What bothered me was not knowing where to go. Or rather, how to proceed. Once you get into the open world, you have to go North. But if you go to certain parts of the open world, you’ll encounter powerful enemies. And they’ll slaughter you. I didn’t know how to prepare myself for this. In the other Final Fantasy games, monsters in the area were roughly around your level. But here, the wrong move could kill you. And it did many times. I spent two hours looking for a way to get to the North without dying to higher level enemies.
I remember closing my eyes and hoping my dreams could give me an answer. Well, it did. I dozed off to dream world with the game on. What did I envision? Firion walking around aimlessly in the same field, not knowing where to go. I woke up, not knowing how to get up there. Eventually, I kept the straight and narrow path until I reached Fynn. And everything was fine.
Except not at all!
Then I had to travel a Kingdom overrun by evil, powerful Knights. If I got into a battle with them, they’d one shot me. It was like the cutscene battle all over again. You know, the one where you lose to Death Riders. Well, here you still lose. I guess this is hammers home the point that these orphans are just inexperienced kids. It’s dangerous enough for them to travel in the field, yet one wrong move and it’s the end for them. But I’m a veteran player, so give me a hint.

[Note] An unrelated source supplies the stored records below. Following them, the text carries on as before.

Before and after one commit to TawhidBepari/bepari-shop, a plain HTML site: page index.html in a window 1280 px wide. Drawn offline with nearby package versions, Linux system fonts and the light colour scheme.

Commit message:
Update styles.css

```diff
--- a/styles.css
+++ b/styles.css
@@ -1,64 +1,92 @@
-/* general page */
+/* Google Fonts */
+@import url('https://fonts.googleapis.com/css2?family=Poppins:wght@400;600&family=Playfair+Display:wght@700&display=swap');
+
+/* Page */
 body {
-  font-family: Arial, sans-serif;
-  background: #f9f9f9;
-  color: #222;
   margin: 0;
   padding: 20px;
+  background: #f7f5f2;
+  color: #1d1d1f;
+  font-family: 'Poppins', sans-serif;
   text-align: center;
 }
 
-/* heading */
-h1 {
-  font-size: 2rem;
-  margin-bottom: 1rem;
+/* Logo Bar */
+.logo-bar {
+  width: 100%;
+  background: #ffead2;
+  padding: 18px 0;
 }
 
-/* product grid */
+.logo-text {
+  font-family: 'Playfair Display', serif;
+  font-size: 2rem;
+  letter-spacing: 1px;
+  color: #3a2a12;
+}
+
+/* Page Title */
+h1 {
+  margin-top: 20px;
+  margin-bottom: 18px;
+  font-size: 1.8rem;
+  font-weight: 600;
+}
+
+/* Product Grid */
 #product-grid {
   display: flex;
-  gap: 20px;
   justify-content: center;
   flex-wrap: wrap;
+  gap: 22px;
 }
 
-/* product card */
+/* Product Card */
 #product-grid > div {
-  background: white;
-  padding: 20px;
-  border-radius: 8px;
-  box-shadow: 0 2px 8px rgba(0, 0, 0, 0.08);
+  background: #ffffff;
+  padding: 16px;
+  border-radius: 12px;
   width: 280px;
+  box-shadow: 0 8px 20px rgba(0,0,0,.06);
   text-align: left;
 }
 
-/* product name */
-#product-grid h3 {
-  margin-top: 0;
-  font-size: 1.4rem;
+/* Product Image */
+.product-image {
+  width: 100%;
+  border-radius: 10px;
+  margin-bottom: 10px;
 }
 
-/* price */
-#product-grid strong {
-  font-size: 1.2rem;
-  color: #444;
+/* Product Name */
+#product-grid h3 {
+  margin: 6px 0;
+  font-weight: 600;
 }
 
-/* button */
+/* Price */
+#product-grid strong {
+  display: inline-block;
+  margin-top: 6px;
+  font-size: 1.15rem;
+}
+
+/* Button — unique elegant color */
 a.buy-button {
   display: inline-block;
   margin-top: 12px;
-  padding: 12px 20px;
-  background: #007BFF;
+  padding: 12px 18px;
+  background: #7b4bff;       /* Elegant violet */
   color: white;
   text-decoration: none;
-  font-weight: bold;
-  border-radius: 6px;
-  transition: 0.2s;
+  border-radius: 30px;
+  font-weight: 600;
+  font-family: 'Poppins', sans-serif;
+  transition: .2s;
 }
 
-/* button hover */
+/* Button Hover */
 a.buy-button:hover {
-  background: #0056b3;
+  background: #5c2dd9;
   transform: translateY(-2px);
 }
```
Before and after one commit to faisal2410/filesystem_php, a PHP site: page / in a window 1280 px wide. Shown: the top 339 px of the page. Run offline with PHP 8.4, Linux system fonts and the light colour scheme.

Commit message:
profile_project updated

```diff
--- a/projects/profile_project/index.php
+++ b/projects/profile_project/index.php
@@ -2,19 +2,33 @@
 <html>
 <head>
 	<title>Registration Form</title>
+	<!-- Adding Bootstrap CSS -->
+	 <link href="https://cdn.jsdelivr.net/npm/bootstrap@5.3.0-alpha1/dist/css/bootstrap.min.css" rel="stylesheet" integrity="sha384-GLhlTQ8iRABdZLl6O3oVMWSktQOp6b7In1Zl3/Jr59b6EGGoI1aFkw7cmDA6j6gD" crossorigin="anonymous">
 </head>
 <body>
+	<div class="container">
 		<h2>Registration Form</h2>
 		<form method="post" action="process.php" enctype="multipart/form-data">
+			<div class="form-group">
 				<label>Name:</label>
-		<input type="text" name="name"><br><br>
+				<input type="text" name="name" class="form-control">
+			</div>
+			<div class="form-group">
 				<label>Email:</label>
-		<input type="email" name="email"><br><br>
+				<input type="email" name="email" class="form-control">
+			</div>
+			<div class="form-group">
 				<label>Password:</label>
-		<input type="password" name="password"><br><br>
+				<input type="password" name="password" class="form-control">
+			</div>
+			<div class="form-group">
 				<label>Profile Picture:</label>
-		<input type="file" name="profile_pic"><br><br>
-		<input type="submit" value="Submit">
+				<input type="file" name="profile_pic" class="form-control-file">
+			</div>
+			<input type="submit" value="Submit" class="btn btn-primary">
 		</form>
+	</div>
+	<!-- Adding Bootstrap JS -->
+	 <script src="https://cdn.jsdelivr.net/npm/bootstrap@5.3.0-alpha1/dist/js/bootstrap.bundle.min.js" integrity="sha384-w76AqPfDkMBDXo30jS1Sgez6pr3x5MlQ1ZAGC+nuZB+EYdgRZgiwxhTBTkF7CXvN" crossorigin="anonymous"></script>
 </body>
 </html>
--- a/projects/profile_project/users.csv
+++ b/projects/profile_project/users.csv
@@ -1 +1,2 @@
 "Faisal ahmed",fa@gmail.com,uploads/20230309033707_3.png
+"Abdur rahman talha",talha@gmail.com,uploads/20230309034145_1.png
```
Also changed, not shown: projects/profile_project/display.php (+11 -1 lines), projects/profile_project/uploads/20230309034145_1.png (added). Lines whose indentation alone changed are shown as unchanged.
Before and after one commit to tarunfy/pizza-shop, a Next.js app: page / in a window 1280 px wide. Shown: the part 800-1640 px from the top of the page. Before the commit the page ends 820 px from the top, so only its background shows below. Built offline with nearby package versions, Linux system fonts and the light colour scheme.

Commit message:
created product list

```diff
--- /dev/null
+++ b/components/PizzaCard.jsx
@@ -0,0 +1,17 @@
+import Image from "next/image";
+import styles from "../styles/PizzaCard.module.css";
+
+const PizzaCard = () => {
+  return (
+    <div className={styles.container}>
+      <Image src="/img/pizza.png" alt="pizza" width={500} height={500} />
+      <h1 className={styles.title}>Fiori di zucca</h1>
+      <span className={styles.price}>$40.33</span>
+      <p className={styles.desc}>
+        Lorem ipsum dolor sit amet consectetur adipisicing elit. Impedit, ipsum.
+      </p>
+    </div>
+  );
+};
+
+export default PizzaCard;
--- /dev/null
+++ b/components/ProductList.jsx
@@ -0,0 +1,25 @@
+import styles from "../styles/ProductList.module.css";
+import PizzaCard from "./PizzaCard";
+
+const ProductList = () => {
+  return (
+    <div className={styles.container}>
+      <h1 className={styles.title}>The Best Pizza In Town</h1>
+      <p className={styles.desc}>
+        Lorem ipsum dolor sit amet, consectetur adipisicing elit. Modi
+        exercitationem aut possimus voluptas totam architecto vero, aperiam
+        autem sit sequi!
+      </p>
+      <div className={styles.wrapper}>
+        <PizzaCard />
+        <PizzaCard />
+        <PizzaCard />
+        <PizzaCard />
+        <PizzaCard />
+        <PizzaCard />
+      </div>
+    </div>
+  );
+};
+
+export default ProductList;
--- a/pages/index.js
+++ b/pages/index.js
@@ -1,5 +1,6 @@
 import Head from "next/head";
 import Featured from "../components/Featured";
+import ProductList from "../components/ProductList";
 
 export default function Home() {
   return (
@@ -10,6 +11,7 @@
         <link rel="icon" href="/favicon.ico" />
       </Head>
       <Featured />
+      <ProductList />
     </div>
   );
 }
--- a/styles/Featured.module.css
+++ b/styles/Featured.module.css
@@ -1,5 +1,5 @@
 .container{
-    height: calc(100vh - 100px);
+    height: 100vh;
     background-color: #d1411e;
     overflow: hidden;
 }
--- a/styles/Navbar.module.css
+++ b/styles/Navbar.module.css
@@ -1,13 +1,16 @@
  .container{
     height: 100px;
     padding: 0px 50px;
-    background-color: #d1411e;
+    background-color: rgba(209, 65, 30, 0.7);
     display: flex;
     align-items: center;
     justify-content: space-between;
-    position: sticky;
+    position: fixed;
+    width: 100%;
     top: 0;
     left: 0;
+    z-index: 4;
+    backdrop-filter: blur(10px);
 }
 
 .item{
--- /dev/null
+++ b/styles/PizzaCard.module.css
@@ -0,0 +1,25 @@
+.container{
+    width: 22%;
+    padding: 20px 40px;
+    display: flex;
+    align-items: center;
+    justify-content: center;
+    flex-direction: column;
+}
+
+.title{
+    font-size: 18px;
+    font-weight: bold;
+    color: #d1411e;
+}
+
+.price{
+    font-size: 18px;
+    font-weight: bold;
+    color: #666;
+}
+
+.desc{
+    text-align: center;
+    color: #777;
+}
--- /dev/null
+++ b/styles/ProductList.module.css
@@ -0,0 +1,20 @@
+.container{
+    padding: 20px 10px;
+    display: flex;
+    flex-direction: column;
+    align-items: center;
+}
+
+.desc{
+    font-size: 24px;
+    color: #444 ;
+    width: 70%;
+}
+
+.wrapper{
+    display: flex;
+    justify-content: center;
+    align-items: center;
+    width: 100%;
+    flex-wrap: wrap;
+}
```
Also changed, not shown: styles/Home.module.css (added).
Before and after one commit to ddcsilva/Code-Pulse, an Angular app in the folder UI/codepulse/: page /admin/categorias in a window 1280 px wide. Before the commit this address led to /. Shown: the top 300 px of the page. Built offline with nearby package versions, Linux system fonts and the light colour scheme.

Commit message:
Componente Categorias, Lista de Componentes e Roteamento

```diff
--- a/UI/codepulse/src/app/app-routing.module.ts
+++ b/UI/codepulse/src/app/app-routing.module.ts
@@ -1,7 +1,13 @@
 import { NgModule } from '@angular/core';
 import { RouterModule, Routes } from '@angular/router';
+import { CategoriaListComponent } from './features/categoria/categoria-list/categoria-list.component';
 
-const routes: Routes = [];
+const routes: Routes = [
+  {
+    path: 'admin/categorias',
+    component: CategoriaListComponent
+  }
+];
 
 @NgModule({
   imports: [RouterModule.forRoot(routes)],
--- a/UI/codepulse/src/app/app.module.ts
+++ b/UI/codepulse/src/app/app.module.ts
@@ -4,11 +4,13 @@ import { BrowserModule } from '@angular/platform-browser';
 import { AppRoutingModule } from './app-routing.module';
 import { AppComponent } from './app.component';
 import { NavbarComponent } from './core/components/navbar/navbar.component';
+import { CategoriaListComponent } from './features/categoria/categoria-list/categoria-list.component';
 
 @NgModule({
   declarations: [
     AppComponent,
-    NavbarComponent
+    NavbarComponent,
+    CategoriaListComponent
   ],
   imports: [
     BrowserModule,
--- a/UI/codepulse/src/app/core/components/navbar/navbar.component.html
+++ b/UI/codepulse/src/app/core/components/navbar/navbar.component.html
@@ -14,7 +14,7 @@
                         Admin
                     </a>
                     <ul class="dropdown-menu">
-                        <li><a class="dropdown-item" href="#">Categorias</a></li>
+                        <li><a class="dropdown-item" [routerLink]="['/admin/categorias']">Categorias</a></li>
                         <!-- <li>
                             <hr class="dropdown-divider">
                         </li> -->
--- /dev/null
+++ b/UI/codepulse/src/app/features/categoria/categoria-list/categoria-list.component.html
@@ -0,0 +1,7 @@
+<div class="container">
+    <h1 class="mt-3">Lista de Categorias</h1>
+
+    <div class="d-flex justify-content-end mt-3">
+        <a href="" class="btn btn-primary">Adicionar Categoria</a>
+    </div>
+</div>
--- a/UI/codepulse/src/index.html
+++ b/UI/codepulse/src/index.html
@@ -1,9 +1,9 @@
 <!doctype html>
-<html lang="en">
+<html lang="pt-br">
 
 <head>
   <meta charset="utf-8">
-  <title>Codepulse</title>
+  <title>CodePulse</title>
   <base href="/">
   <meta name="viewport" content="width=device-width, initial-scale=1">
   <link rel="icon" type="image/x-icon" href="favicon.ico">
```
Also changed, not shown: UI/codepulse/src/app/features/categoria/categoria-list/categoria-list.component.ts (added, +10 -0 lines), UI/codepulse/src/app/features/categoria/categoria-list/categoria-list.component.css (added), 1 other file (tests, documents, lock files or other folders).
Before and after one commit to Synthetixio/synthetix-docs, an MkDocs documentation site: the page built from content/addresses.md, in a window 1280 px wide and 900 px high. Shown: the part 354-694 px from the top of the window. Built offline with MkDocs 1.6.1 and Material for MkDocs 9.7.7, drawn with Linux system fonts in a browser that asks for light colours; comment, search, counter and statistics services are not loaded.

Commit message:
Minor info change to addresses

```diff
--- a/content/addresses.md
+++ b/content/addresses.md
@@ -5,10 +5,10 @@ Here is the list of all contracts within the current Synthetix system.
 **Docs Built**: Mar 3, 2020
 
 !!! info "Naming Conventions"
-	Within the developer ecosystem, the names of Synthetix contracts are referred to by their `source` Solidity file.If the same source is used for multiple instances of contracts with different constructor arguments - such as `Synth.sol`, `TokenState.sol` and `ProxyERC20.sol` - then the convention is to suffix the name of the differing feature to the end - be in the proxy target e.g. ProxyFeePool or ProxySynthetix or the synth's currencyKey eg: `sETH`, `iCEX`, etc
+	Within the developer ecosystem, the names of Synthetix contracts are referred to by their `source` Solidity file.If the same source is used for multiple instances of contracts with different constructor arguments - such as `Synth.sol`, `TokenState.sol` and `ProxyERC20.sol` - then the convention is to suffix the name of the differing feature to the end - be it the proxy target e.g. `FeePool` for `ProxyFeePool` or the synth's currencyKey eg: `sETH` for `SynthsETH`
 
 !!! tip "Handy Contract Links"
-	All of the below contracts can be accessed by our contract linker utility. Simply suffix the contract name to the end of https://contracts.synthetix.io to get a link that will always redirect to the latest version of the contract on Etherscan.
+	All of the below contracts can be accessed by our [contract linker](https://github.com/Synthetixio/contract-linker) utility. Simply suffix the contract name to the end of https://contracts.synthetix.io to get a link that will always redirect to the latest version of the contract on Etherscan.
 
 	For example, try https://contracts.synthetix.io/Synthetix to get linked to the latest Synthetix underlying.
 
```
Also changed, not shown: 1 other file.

I thought about drinking myself into a stupor, blaming Final Fantasy II for wasting my time. That’s when I saw a bar in the game. So then, I’m going to make Firion drink himself into a stupor. How do I get to the bar? Oh, it’s around the wall on the “outskirts” of town. This is the town, everything on this screen is the town. I walk in. I hope I never see more knight ever again in my life. I go in and see more knights…
And of course, the frustration doesn’t stop there, either. I love exploring in Final Fantasy. I think we all do. That’s why a lot of people disliked the level design of Final Fantasy XIII. In that game, there was a big expansive world, but we couldn’t explore it. What’s over there? Can’t go, walk down the hallway. Well, in Final Fantasy II, you can explore. If you dare. Well do ya, punk? Do you want to go left to find out it was a dead end? Do you want to walk through a door and realize nothing was in it? If you do, you’ll find yourself in another random encounter. The level design in this game is out of control. At least Final Fantasy XIII didn’t punish me for wanting to explore.
A lot of this game is trial and error, just to get through the dungeon. It’s even worst in the long slog towards the Pandemonium, but by then it’s nothing to you. You become just as hardened as your characters and it doesn’t faze you a bit. Of course, the Origins edition limited your inventory to 24 spaces. You’ll be lucky if you didn’t run out once you got to the emperor.
But I liked Final Fantasy II for the same reason I liked t the first game of the series. I was witnessing history. Only here, it seems like I witnessed the series finally get its footing. Obviously, we see Cid, an inventor who makes airships. He’s in every single game afterward. They even tried retroactively fitting him in the first game, but really…it’s not necessary. I stumbled through a little forest that contained a couple of birds. They were yellow, and I knew…they were Chocobos!
And you could ride them! I heard a goofy rendition of their ironic theme, but it was just too short. And the enemies. This is the first game were we see Behemoths and Malboros, two tough monsters. This game was memorable to me for the fact that I saw Final Fantasy take shape.
After beating this game, Final Fantasy III was next. Of course, I had no idea how to get my hands on this one…